BRIEF: Needed from the data below: all lines that contain the word "center".

------------------------------------------------------------------------

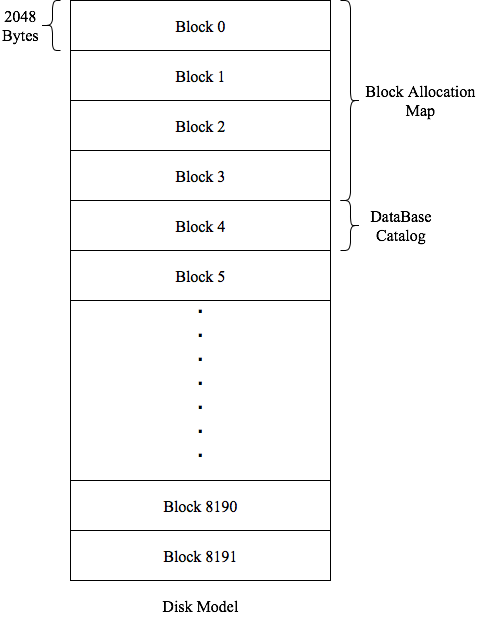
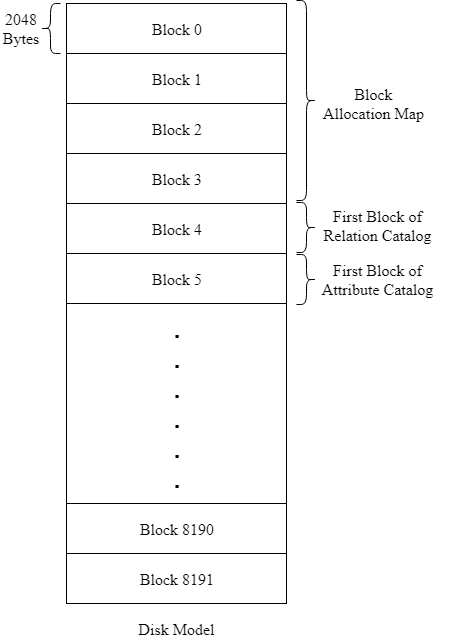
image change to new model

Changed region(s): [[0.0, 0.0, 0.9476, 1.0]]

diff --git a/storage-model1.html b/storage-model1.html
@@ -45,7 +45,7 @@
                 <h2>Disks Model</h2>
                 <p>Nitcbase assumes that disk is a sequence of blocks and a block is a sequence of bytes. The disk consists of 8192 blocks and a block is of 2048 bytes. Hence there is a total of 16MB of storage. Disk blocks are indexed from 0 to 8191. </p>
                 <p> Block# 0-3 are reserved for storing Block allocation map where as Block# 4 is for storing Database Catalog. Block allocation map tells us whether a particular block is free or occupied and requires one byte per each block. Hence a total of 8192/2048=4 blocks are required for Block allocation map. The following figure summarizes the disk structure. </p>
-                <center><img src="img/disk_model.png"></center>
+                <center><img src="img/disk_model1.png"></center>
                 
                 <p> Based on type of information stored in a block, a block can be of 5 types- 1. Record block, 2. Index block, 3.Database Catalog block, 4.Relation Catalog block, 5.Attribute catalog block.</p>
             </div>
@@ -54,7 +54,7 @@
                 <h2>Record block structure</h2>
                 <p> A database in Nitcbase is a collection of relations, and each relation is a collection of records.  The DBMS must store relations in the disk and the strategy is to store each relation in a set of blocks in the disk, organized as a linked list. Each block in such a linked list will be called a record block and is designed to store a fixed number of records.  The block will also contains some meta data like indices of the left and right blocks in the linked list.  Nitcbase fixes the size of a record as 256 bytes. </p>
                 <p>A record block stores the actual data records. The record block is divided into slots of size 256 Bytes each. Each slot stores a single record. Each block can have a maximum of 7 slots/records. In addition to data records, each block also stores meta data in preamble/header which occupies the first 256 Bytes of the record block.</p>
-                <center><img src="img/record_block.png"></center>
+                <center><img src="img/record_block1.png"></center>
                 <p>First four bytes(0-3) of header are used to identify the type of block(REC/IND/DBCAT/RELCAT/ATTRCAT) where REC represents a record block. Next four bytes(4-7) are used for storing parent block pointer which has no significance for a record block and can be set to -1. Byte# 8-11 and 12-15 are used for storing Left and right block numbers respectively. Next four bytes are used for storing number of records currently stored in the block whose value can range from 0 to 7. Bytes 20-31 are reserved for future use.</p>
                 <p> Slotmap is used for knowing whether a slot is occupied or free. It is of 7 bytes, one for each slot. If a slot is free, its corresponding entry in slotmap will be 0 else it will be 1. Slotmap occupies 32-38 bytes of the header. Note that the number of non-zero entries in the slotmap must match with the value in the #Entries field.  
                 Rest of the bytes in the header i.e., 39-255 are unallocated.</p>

------------------------------------------------------------------------

THE COMPLETED TASK:
-                <center><img src="img/disk_model.png"></center>
+                <center><img src="img/disk_model1.png"></center>
-                <center><img src="img/record_block.png"></center>
+                <center><img src="img/record_block1.png"></center>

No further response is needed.